*** Opening of GIVEN RECORDS ***

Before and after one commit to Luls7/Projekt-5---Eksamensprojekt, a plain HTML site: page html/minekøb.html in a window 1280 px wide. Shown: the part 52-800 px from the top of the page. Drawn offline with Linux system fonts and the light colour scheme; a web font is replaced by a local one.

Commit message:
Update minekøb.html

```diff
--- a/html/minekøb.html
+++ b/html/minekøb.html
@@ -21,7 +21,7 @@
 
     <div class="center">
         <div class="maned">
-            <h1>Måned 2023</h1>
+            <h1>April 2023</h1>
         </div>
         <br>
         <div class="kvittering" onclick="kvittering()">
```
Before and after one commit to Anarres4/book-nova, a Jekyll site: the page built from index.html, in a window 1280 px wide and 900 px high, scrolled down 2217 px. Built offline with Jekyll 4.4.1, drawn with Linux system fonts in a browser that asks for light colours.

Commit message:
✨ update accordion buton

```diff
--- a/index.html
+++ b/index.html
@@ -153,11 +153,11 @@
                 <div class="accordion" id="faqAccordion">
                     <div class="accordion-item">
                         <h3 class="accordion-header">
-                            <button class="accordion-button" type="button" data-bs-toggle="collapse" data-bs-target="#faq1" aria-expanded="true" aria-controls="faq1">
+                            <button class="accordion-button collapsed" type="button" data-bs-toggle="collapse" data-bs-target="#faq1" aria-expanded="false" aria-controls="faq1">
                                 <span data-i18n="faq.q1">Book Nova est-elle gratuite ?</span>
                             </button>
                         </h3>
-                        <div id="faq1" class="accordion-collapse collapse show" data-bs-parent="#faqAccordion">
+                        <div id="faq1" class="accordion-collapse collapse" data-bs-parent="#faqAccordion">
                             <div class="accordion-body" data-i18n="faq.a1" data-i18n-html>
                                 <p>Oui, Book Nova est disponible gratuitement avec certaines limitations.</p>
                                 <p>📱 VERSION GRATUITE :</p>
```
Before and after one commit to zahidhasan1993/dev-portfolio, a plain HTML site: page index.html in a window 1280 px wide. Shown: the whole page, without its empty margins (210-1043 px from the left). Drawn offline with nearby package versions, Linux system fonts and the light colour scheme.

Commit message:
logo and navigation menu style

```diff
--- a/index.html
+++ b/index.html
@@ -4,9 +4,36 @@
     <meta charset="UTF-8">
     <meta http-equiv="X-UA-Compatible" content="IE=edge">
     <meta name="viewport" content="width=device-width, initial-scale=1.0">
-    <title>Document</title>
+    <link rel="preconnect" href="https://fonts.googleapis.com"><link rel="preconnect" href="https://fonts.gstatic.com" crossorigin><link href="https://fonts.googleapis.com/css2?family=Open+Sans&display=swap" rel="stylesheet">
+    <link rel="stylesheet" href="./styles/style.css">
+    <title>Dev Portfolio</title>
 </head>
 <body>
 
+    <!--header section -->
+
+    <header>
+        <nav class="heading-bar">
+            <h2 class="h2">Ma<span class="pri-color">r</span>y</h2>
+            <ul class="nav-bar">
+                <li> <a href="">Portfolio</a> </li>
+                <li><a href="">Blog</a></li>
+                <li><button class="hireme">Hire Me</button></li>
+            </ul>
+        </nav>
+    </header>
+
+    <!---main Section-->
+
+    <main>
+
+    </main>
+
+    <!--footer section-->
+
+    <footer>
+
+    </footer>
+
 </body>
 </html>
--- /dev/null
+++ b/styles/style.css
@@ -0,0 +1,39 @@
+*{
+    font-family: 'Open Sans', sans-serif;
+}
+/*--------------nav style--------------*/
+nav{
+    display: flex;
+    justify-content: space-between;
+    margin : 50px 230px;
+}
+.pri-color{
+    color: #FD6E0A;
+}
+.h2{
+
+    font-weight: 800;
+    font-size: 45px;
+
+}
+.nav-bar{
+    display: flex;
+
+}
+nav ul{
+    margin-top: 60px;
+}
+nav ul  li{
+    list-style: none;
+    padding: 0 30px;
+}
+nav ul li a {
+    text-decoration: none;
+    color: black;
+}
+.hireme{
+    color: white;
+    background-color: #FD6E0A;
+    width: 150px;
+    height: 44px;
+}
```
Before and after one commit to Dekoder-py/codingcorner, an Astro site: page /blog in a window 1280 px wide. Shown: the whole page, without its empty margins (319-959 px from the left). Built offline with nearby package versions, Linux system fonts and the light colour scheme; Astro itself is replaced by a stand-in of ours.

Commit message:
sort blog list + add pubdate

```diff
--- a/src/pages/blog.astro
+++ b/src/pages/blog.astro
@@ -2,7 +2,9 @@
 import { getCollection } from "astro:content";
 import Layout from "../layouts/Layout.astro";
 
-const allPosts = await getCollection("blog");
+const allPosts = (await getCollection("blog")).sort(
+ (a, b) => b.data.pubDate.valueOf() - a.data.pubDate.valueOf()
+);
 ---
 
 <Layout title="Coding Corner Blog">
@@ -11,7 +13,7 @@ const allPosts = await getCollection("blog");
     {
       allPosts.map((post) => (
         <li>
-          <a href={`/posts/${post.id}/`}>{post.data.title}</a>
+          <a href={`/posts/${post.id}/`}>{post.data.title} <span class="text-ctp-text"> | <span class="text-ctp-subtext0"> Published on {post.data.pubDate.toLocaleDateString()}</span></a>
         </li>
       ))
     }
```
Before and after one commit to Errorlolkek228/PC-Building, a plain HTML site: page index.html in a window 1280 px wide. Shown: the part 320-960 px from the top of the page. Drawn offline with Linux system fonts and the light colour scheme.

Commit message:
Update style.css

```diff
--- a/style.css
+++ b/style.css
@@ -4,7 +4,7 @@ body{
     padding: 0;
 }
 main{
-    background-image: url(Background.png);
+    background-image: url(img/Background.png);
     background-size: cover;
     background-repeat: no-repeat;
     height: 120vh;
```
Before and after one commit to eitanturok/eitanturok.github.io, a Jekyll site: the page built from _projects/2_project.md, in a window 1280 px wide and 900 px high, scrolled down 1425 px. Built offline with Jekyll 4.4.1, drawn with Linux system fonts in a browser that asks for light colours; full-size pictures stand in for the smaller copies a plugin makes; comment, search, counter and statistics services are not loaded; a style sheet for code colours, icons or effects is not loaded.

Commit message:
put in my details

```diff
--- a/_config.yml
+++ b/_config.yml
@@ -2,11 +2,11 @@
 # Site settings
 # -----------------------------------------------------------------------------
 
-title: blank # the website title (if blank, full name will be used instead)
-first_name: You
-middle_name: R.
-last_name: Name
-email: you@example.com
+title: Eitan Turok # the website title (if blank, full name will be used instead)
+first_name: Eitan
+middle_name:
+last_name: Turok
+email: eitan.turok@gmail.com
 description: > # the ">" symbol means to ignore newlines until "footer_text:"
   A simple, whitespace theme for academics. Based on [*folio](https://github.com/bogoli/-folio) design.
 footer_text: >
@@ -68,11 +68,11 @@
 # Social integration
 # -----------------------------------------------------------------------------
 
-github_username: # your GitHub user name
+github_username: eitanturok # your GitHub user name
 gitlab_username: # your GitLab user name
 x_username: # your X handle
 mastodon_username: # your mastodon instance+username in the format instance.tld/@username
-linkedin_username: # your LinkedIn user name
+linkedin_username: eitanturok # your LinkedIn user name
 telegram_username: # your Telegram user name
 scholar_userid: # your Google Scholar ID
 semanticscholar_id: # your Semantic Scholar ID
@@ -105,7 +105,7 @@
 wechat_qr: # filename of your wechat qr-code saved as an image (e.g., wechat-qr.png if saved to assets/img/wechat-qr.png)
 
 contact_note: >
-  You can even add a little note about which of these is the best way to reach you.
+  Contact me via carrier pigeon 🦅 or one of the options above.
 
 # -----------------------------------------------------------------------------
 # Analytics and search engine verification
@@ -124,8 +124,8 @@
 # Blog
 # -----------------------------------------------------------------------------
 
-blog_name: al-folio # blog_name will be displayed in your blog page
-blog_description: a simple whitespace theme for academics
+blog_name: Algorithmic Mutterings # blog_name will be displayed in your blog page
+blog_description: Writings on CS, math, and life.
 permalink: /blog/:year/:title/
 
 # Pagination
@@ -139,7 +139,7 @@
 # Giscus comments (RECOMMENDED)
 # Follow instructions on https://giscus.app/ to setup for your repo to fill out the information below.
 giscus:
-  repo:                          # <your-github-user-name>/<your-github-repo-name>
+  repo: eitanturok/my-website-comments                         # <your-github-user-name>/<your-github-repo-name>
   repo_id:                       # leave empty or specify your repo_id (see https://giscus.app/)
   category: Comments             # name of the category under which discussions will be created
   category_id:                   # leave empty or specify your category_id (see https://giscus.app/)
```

*** Close of GIVEN RECORDS ***

THE TASK =
Show the lines of the entries that include the string "color", copying each in full.

ANSWER =
+            <h2 class="h2">Ma<span class="pri-color">r</span>y</h2>
+.pri-color{
+    color: #FD6E0A;
+    color: black;
+    color: white;
+    background-color: #FD6E0A;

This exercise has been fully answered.